━━ DATA PROVIDED ━━

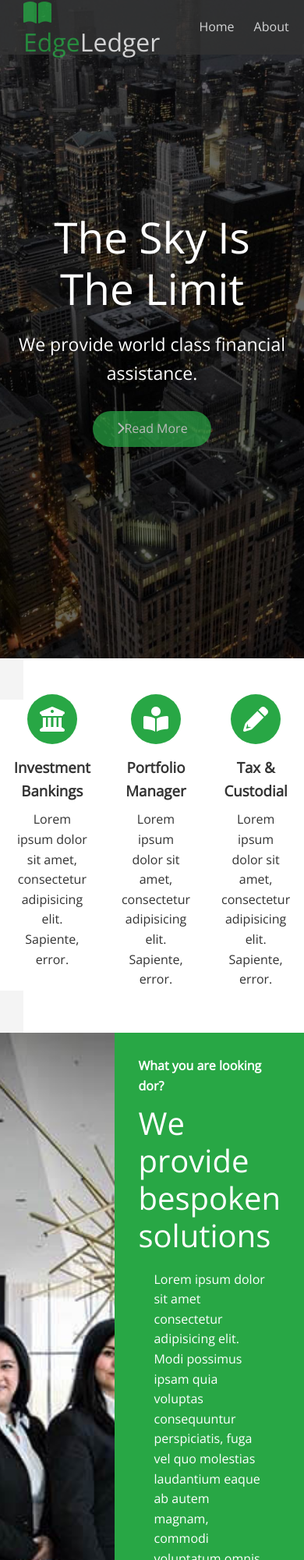
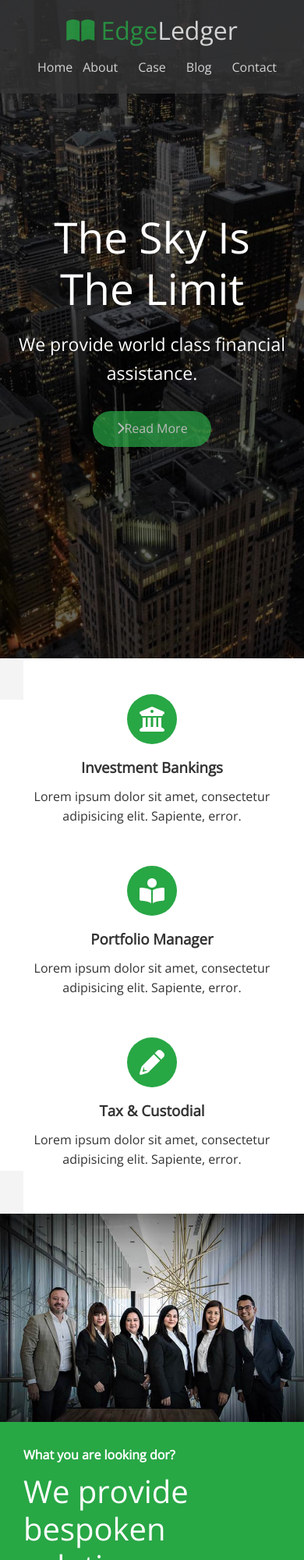
Before and after one commit to anairamoki/htmlCssJs, a plain HTML site: page edgeLedgerSite/index.html in a window 390 px wide. Shown: the top 2000 px of the page at 78% size. Drawn offline with nearby package versions, Linux system fonts and the light colour scheme; a web font is replaced by a local one.

Commit message:
Media Queries added

```diff
--- a/edgeLedgerSite/css/style.css
+++ b/edgeLedgerSite/css/style.css
@@ -173,7 +173,7 @@ img {
   align-items: center;
   justify-content: center;
   text-align: center;
-  height: 200px;
+  height: 150px;
 }
 
 .footer a {
@@ -186,3 +186,29 @@ img {
 .footer .social > * {
   margin-right: 30px;
 }
+
+/* Media Queries - Mobile */
+@media(max-width: 768px) {
+  .navbar {
+    flex-direction: column;
+    height: 120px;
+    padding: 20px;
+  }
+  .navbar a {
+    padding: 10px 10px;
+    margin: 0 3px;
+  }
+
+  .flex-items {
+    flex-direction: column;
+  }
+
+  .flex-columns .column, .flex-grid .column {
+    flex: 100%;
+    max-width: 100%;
+  }
+
+  .team img {
+    width: 70%;
+  }
+}
```
Also changed, not shown: edgeLedgerSite/css/utilities.css (line endings or trailing spaces).
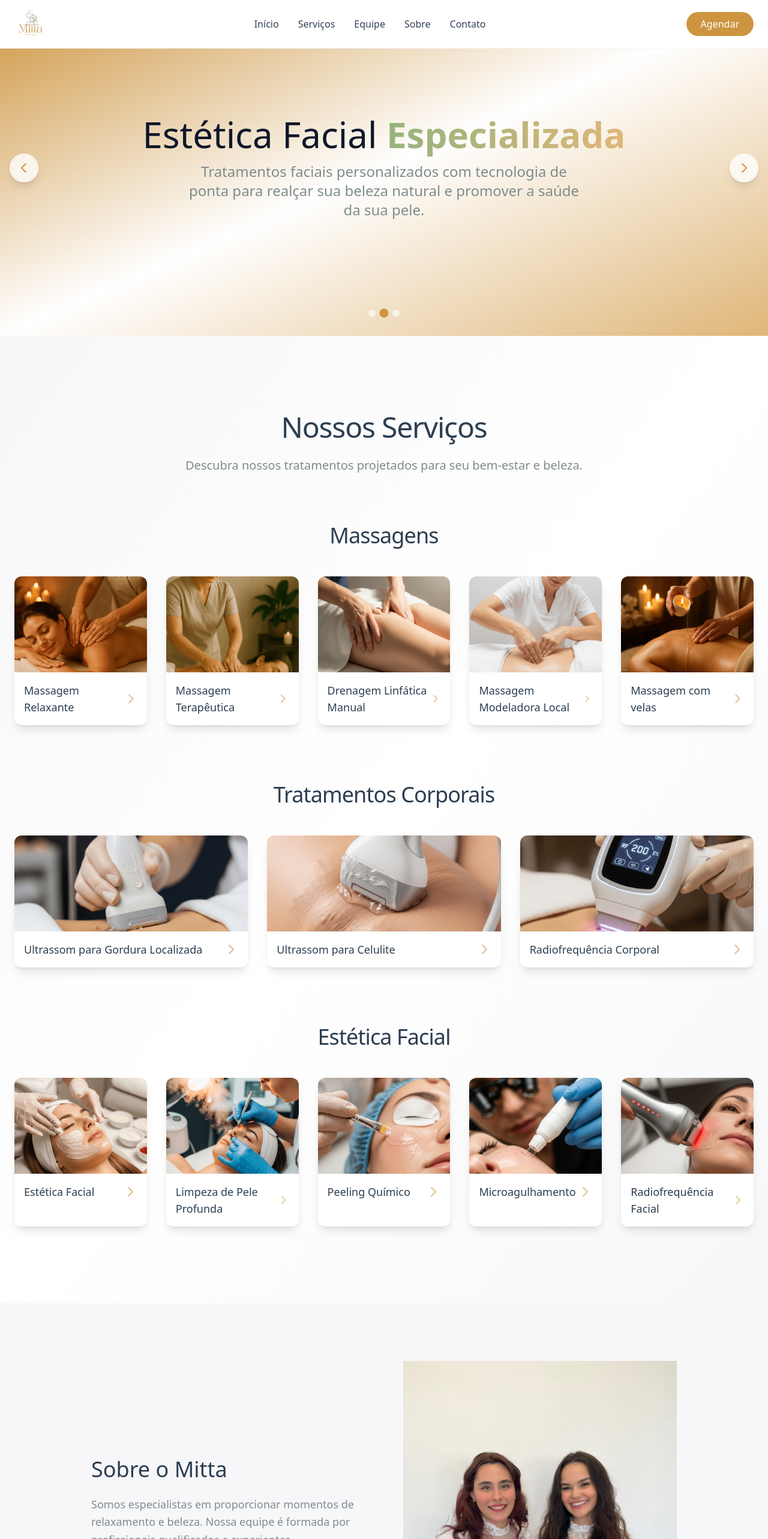
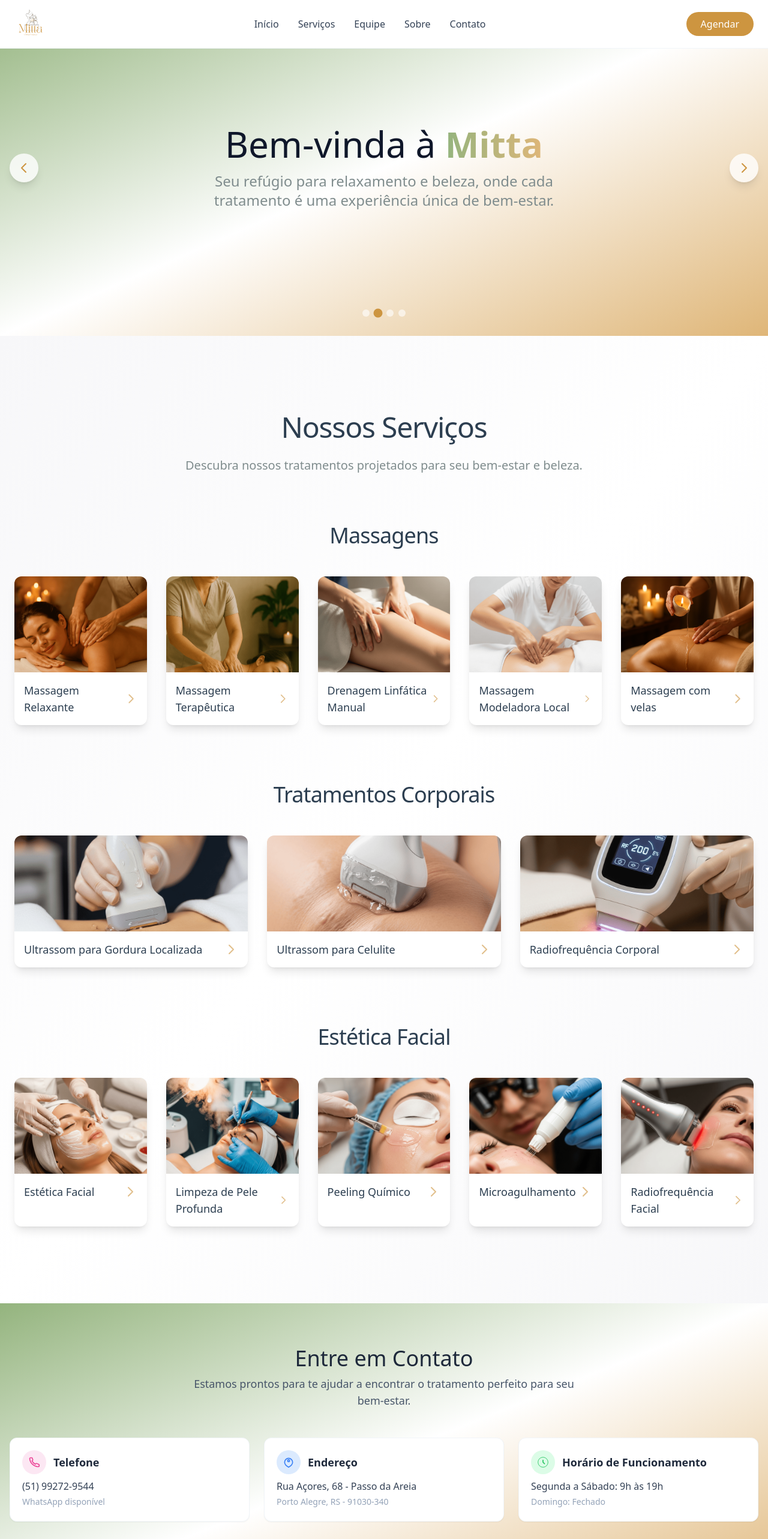
Before and after one commit to mittaEstetica/mittaestetica, a React (Vite) app: page / in a window 1280 px wide. Shown: the top 2566 px of the page at 60% size. Built offline with nearby package versions, Linux system fonts and the light colour scheme.

Commit message:
Remove  section and create event for day woman

```diff
--- a/src/App.jsx
+++ b/src/App.jsx
@@ -16,7 +16,7 @@ function App() {
             <Header />
             <Hero />
             <Services />
-            <Section />
+            {/* <Section /> */}
             <Footer />
           </div>
         } />
--- a/src/components/Hero/Hero.tsx
+++ b/src/components/Hero/Hero.tsx
@@ -4,6 +4,12 @@ const Hero = () => {
   const [currentSlide, setCurrentSlide] = useState(0);
 
   const slides = [
+    {
+      title: "Evento",
+      brand: "Dia das Mulheres",
+      description: "07 de março · Das 9h às 16h. Um dia especial de cuidados e beleza para celebrar todas as mulheres.",
+      gradient: "from-brand-gold via-white to-brand-green"
+    },
     {
       title: "Bem-vinda à",
       brand: "Mitta",
```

━━━

* PROMPT
The lines holding the word "flex" are the answer. Find them in the entries and copy them.

* COMPLETED TASK
+    flex-direction: column;
+  .flex-items {
+    flex-direction: column;
+  .flex-columns .column, .flex-grid .column {
+    flex: 100%;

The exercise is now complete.